| Problem to work on |
Each record below is to be copied exactly; the pictures are to be omitted.

| Extracted material |
*** Begin section ***

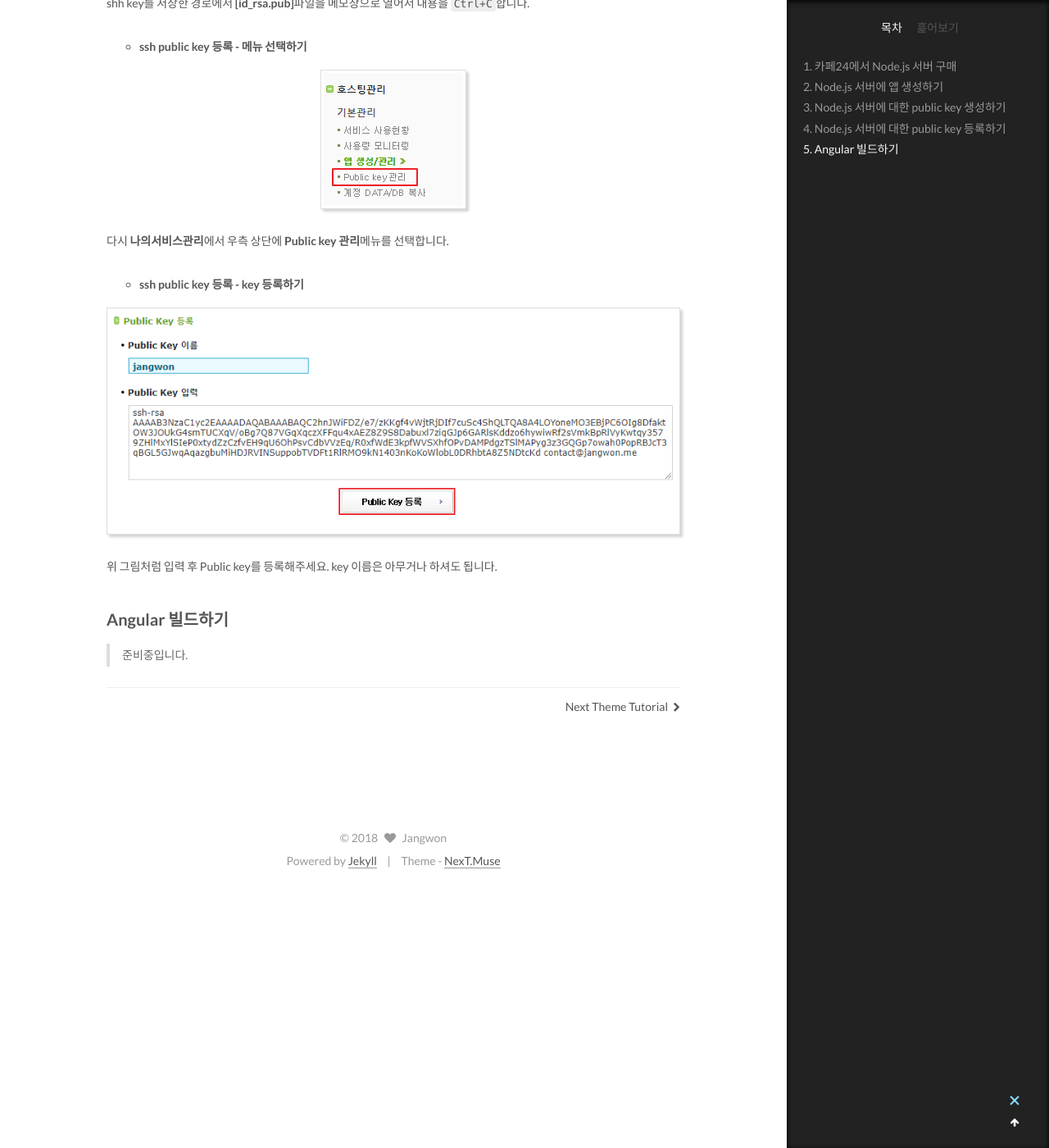
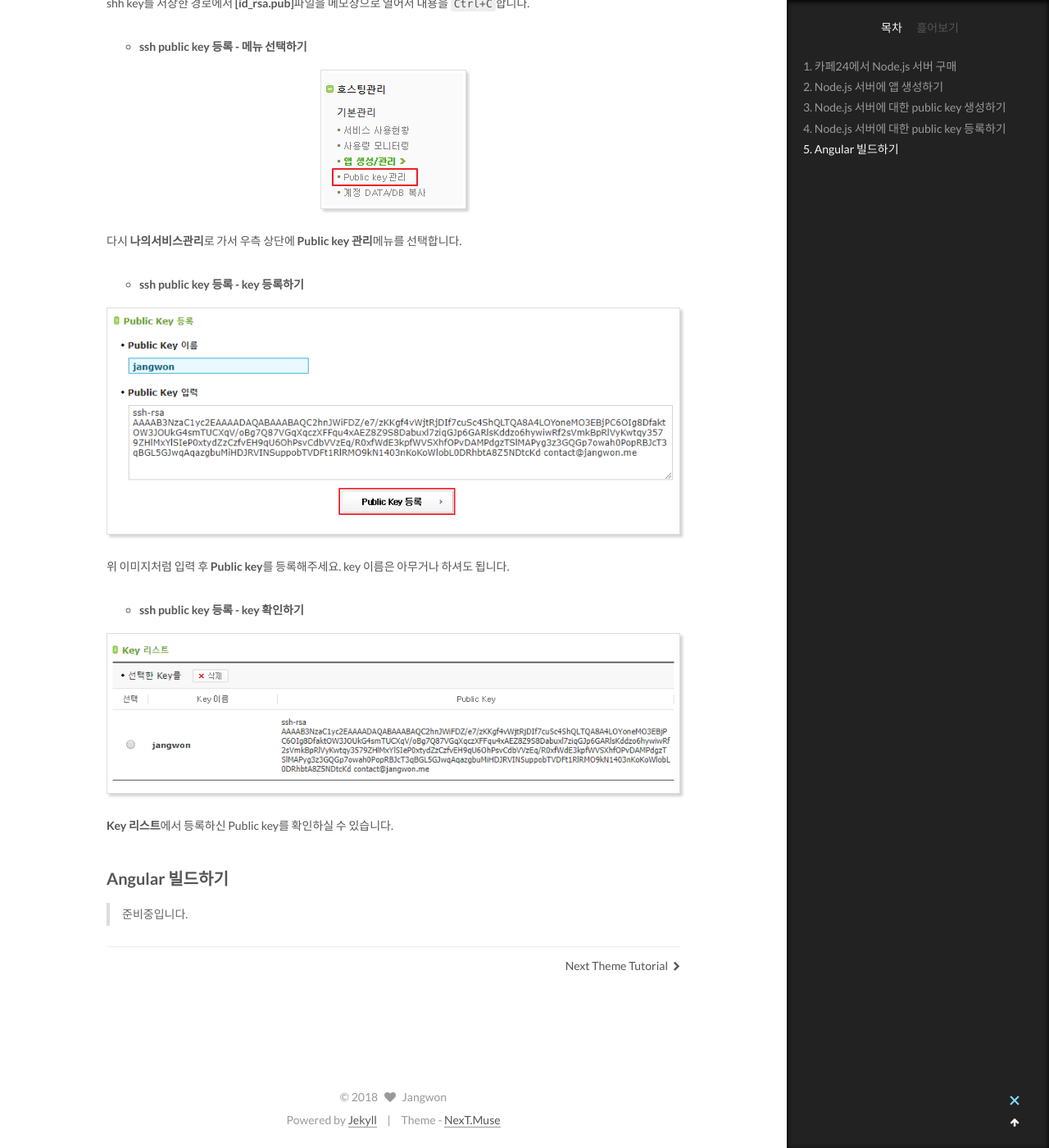
Before and after one commit to wkddnjset/wkddnjset.github.io, a Jekyll site: the page built from _posts/2018-01-30-카페24에서-Angular-배포하기.md, in a window 1280 px wide and 1400 px high, scrolled down 6999 px. Shown: the whole window at 82% size. Built offline with Jekyll 4.4.1, drawn with Linux system fonts in a browser that asks for light colours.

Commit message:
2018-01-30

```diff
--- a/_posts/2018-01-30-카페24에서-Angular-배포하기.md
+++ b/_posts/2018-01-30-카페24에서-Angular-배포하기.md
@@ -136,13 +136,19 @@ shh key를 저장한 경로에서 **[id_rsa.pub]**파일을 메모장으로 열
 
 ![ssh public key-01](https://raw.githubusercontent.com/wkddnjset/wkddnjset.github.io/master/_posts/images/2018-01-30/register_02.png)
 
-다시 **나의서비스관리**에서 우측 상단에 **Public key 관리**메뉴를 선택합니다.
+다시 **나의서비스관리**로 가서 우측 상단에 **Public key 관리**메뉴를 선택합니다.
 
 * **ssh public key 등록 - key 등록하기**
 
 ![ssh public key-01](https://raw.githubusercontent.com/wkddnjset/wkddnjset.github.io/master/_posts/images/2018-01-30/register_03.png)
 
-위 그림처럼 입력 후 Public key를 등록해주세요. key 이름은 아무거나 하셔도 됩니다.
+위 이미지처럼 입력 후 **Public key**를 등록해주세요. key 이름은 아무거나 하셔도 됩니다.
+
+* **ssh public key 등록 - key 확인하기**
+
+![ssh public key-01](https://raw.githubusercontent.com/wkddnjset/wkddnjset.github.io/master/_posts/images/2018-01-30/register_04.png)
+
+**Key 리스트**에서 등록하신 Public key를 확인하실 수 있습니다.
 
 ## Angular 빌드하기
 
```
Also changed, not shown: _posts/images/2018-01-30/register_04.png (added).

*** End section ***

| Solution for this exercise |
Before and after one commit to wkddnjset/wkddnjset.github.io, a Jekyll site: the page built from _posts/2018-01-30-카페24에서-Angular-배포하기.md, in a window 1280 px wide and 1400 px high, scrolled down 6999 px. Shown: the whole window at 82% size. Built offline with Jekyll 4.4.1, drawn with Linux system fonts in a browser that asks for light colours.

Commit message:
2018-01-30

```diff
--- a/_posts/2018-01-30-카페24에서-Angular-배포하기.md
+++ b/_posts/2018-01-30-카페24에서-Angular-배포하기.md
@@ -136,13 +136,19 @@ shh key를 저장한 경로에서 **[id_rsa.pub]**파일을 메모장으로 열
 
 ![ssh public key-01](https://raw.githubusercontent.com/wkddnjset/wkddnjset.github.io/master/_posts/images/2018-01-30/register_02.png)
 
-다시 **나의서비스관리**에서 우측 상단에 **Public key 관리**메뉴를 선택합니다.
+다시 **나의서비스관리**로 가서 우측 상단에 **Public key 관리**메뉴를 선택합니다.
 
 * **ssh public key 등록 - key 등록하기**
 
 ![ssh public key-01](https://raw.githubusercontent.com/wkddnjset/wkddnjset.github.io/master/_posts/images/2018-01-30/register_03.png)
 
-위 그림처럼 입력 후 Public key를 등록해주세요. key 이름은 아무거나 하셔도 됩니다.
+위 이미지처럼 입력 후 **Public key**를 등록해주세요. key 이름은 아무거나 하셔도 됩니다.
+
+* **ssh public key 등록 - key 확인하기**
+
+![ssh public key-01](https://raw.githubusercontent.com/wkddnjset/wkddnjset.github.io/master/_posts/images/2018-01-30/register_04.png)
+
+**Key 리스트**에서 등록하신 Public key를 확인하실 수 있습니다.
 
 ## Angular 빌드하기
 
```
Also changed, not shown: _posts/images/2018-01-30/register_04.png (added).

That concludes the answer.